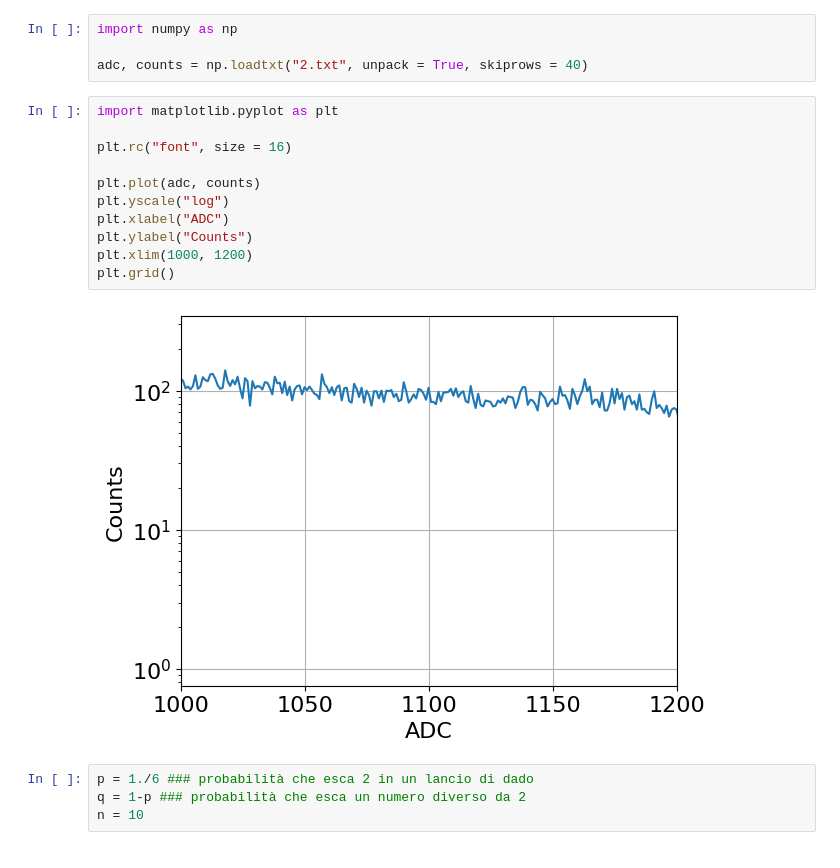
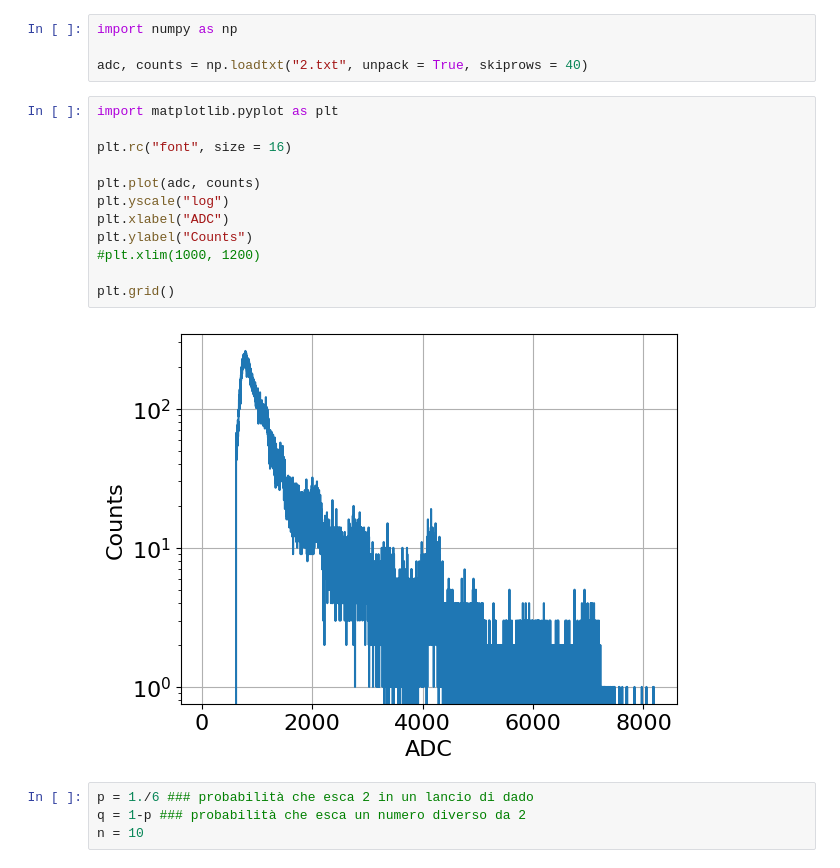
Before and after one commit to cerasole/EnvironmentalRadioactivity, a Jupyter notebook: Notebooks/Binomial_distribution_MonteCarlo.ipynb, the cells around one changed output. Cells and saved outputs as stored; diff of their text form.

```diff
--- a/Notebooks/Binomial_distribution_MonteCarlo.ipynb
+++ b/Notebooks/Binomial_distribution_MonteCarlo.ipynb
@@ -20,16 +20,17 @@ adc, counts = np.loadtxt("2.txt", unpack = True, skiprows = 40)
 # %%
 import matplotlib.pyplot as plt
 
 plt.rc("font", size = 16)
 
 plt.plot(adc, counts)
 plt.yscale("log")
 plt.xlabel("ADC")
 plt.ylabel("Counts")
-plt.xlim(1000, 1200)
+#plt.xlim(1000, 1200)
+
 plt.grid()
 # %% [output]
-[figure, old version]
+[figure, new version]
 # %%
 p = 1./6 ### probabilità che esca 2 in un lancio di dado
 q = 1-p ### probabilità che esca un numero diverso da 2
```
Also changed, not shown: parts of 2 cells of this notebook.
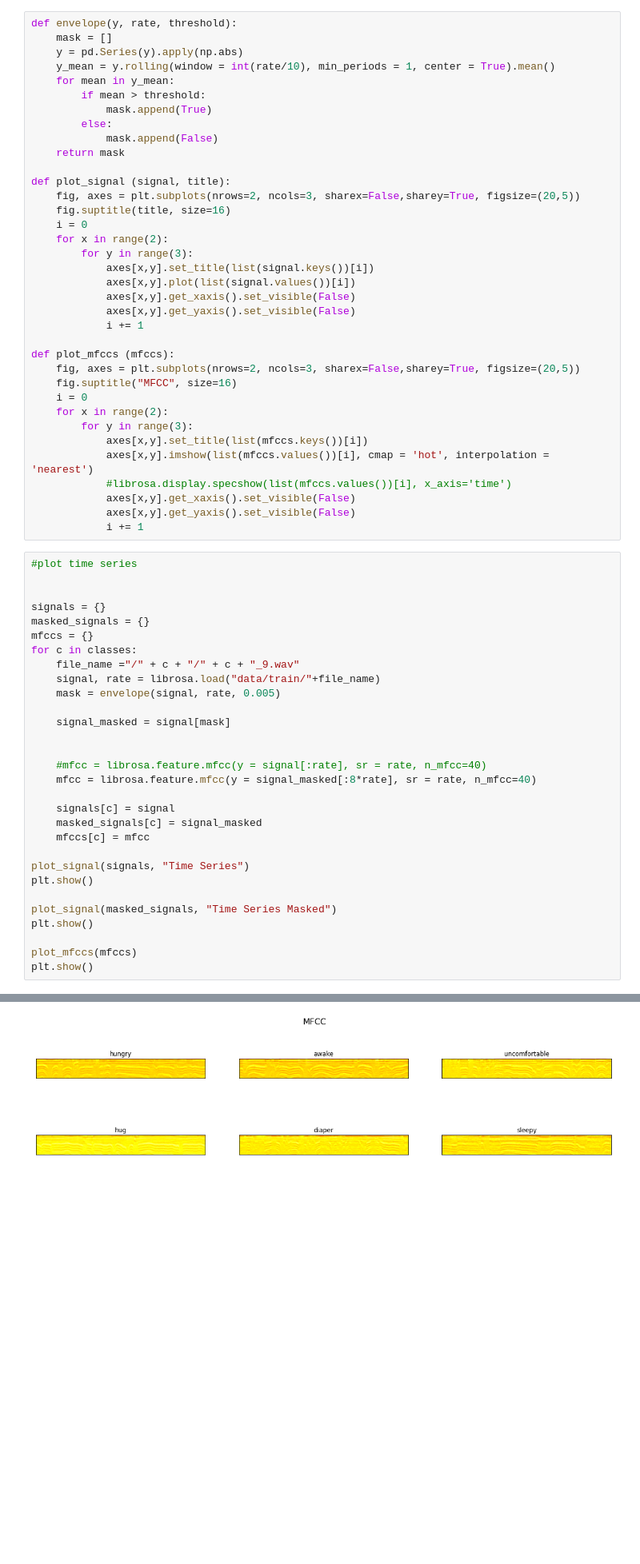
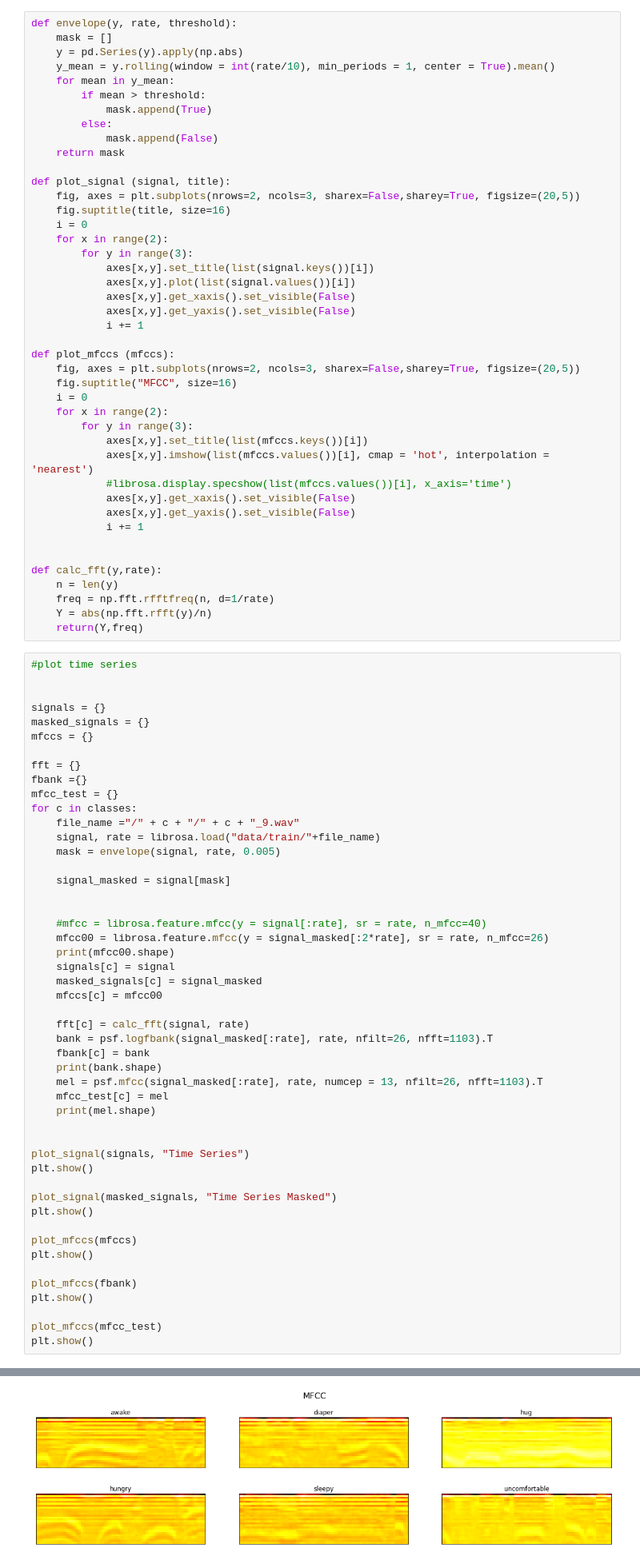
Before and after one commit to duanxiaoyangduan/soundclass, a Jupyter notebook: sound_class_data.ipynb, the cells around one changed output, grey strips where cells are left out. Shown: that part at 80% size. Saved outputs shown, nothing was run; the diff lists cells and outputs as text; blank space fills up the shorter version.

```diff
--- a/sound_class_data.ipynb
+++ b/sound_class_data.ipynb
@@ -118,6 +119,13 @@ def plot_mfccs (mfccs):
             axes[x,y].get_xaxis().set_visible(False)
             axes[x,y].get_yaxis().set_visible(False)
             i += 1
+
+
+def calc_fft(y,rate):
+    n = len(y)
+    freq = np.fft.rfftfreq(n, d=1/rate)
+    Y = abs(np.fft.rfft(y)/n)
+    return(Y,freq)
 # %%
 #plot time series
 
@@ -125,6 +133,10 @@ def plot_mfccs (mfccs):
 signals = {}
 masked_signals = {}
 mfccs = {}
+
+fft = {}
+fbank ={}
+mfcc_test = {}
 for c in classes:
     file_name ="/" + c + "/" + c + "_9.wav"
     signal, rate = librosa.load("data/train/"+file_name)
@@ -134,11 +146,20 @@ for c in classes:
 
 
     #mfcc = librosa.feature.mfcc(y = signal[:rate], sr = rate, n_mfcc=40)
-    mfcc = librosa.feature.mfcc(y = signal_masked[:8*rate], sr = rate, n_mfcc=40)
-
+    mfcc00 = librosa.feature.mfcc(y = signal_masked[:2*rate], sr = rate, n_mfcc=26)
+    print(mfcc00.shape)
     signals[c] = signal
     masked_signals[c] = signal_masked
-    mfccs[c] = mfcc
+    mfccs[c] = mfcc00
+
+    fft[c] = calc_fft(signal, rate)
+    bank = psf.logfbank(signal_masked[:rate], rate, nfilt=26, nfft=1103).T
+    fbank[c] = bank
+    print(bank.shape)
+    mel = psf.mfcc(signal_masked[:rate], rate, numcep = 13, nfilt=26, nfft=1103).T
+    mfcc_test[c] = mel
+    print(mel.shape)
+
 
 plot_signal(signals, "Time Series")
 plt.show()
@@ -148,4 +169,10 @@ plt.show()
 
 plot_mfccs(mfccs)
 plt.show()
+
+plot_mfccs(fbank)
+plt.show()
+
+plot_mfccs(mfcc_test)
+plt.show()
 # %% [output]
@@ -154 +199 @@ plt.show()
-[figure, old version]
+[figure, new version]
```
Also changed, not shown: parts of 2 cells of this notebook, 7 other files.
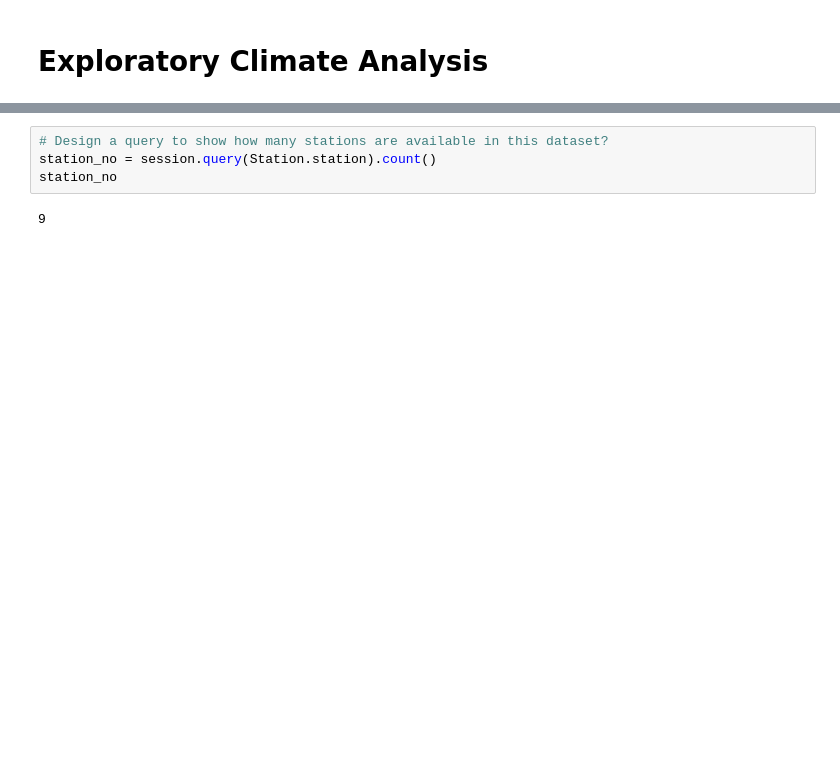
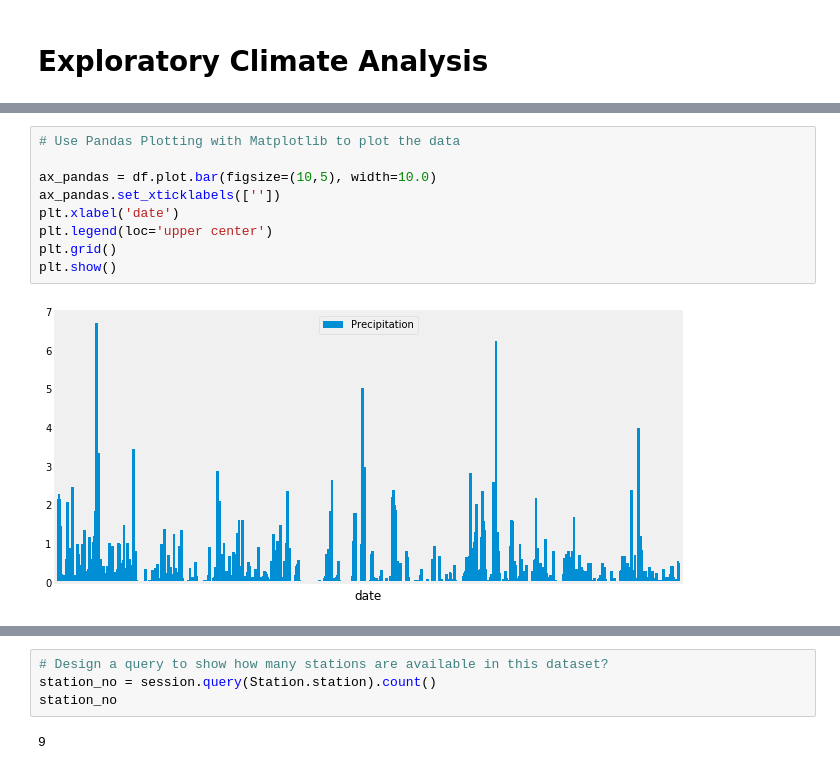
Before and after one commit to nmatus89/Surf_Up, a Jupyter notebook: climate_starter.ipynb, the cells around one changed output, grey strips where cells are left out. Drawn from its saved outputs; the diff is of its cells as text; blank space fills up the shorter version.

```diff
--- a/climate_starter.ipynb
+++ b/climate_starter.ipynb
@@ -140,3 +127,14 @@ plt.show()
+# %%
+# Use Pandas Plotting with Matplotlib to plot the data
+
+ax_pandas = df.plot.bar(figsize=(10,5), width=10.0)
+ax_pandas.set_xticklabels([''])
+plt.xlabel('date')
+plt.legend(loc='upper center')
+plt.grid()
+plt.show()
+# %% [output]
+[figure, added]
 # %% [markdown]
 ![precipitation](Images/precipitation.png)
 # %%
```
Also changed, not shown: parts of 25 cells of this notebook, 3 other files.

++++

What the task asks –
Wherever an image appears, omit it, and retype everything else in the entries exactly.

Answer area –
Before and after one commit to cerasole/EnvironmentalRadioactivity, a Jupyter notebook: Notebooks/Binomial_distribution_MonteCarlo.ipynb, the cells around one changed output. Cells and saved outputs as stored; diff of their text form.

```diff
--- a/Notebooks/Binomial_distribution_MonteCarlo.ipynb
+++ b/Notebooks/Binomial_distribution_MonteCarlo.ipynb
@@ -20,16 +20,17 @@ adc, counts = np.loadtxt("2.txt", unpack = True, skiprows = 40)
 # %%
 import matplotlib.pyplot as plt
 
 plt.rc("font", size = 16)
 
 plt.plot(adc, counts)
 plt.yscale("log")
 plt.xlabel("ADC")
 plt.ylabel("Counts")
-plt.xlim(1000, 1200)
+#plt.xlim(1000, 1200)
+
 plt.grid()
 # %% [output]
-[figure, old version]
+[figure, new version]
 # %%
 p = 1./6 ### probabilità che esca 2 in un lancio di dado
 q = 1-p ### probabilità che esca un numero diverso da 2
```
Also changed, not shown: parts of 2 cells of this notebook.
Before and after one commit to duanxiaoyangduan/soundclass, a Jupyter notebook: sound_class_data.ipynb, the cells around one changed output, grey strips where cells are left out. Shown: that part at 80% size. Saved outputs shown, nothing was run; the diff lists cells and outputs as text; blank space fills up the shorter version.

```diff
--- a/sound_class_data.ipynb
+++ b/sound_class_data.ipynb
@@ -118,6 +119,13 @@ def plot_mfccs (mfccs):
             axes[x,y].get_xaxis().set_visible(False)
             axes[x,y].get_yaxis().set_visible(False)
             i += 1
+
+
+def calc_fft(y,rate):
+    n = len(y)
+    freq = np.fft.rfftfreq(n, d=1/rate)
+    Y = abs(np.fft.rfft(y)/n)
+    return(Y,freq)
 # %%
 #plot time series
 
@@ -125,6 +133,10 @@ def plot_mfccs (mfccs):
 signals = {}
 masked_signals = {}
 mfccs = {}
+
+fft = {}
+fbank ={}
+mfcc_test = {}
 for c in classes:
     file_name ="/" + c + "/" + c + "_9.wav"
     signal, rate = librosa.load("data/train/"+file_name)
@@ -134,11 +146,20 @@ for c in classes:
 
 
     #mfcc = librosa.feature.mfcc(y = signal[:rate], sr = rate, n_mfcc=40)
-    mfcc = librosa.feature.mfcc(y = signal_masked[:8*rate], sr = rate, n_mfcc=40)
-
+    mfcc00 = librosa.feature.mfcc(y = signal_masked[:2*rate], sr = rate, n_mfcc=26)
+    print(mfcc00.shape)
     signals[c] = signal
     masked_signals[c] = signal_masked
-    mfccs[c] = mfcc
+    mfccs[c] = mfcc00
+
+    fft[c] = calc_fft(signal, rate)
+    bank = psf.logfbank(signal_masked[:rate], rate, nfilt=26, nfft=1103).T
+    fbank[c] = bank
+    print(bank.shape)
+    mel = psf.mfcc(signal_masked[:rate], rate, numcep = 13, nfilt=26, nfft=1103).T
+    mfcc_test[c] = mel
+    print(mel.shape)
+
 
 plot_signal(signals, "Time Series")
 plt.show()
@@ -148,4 +169,10 @@ plt.show()
 
 plot_mfccs(mfccs)
 plt.show()
+
+plot_mfccs(fbank)
+plt.show()
+
+plot_mfccs(mfcc_test)
+plt.show()
 # %% [output]
@@ -154 +199 @@ plt.show()
-[figure, old version]
+[figure, new version]
```
Also changed, not shown: parts of 2 cells of this notebook, 7 other files.
Before and after one commit to nmatus89/Surf_Up, a Jupyter notebook: climate_starter.ipynb, the cells around one changed output, grey strips where cells are left out. Drawn from its saved outputs; the diff is of its cells as text; blank space fills up the shorter version.

```diff
--- a/climate_starter.ipynb
+++ b/climate_starter.ipynb
@@ -140,3 +127,14 @@ plt.show()
+# %%
+# Use Pandas Plotting with Matplotlib to plot the data
+
+ax_pandas = df.plot.bar(figsize=(10,5), width=10.0)
+ax_pandas.set_xticklabels([''])
+plt.xlabel('date')
+plt.legend(loc='upper center')
+plt.grid()
+plt.show()
+# %% [output]
+[figure, added]
 # %% [markdown]
 ![precipitation](Images/precipitation.png)
 # %%
```
Also changed, not shown: parts of 25 cells of this notebook, 3 other files.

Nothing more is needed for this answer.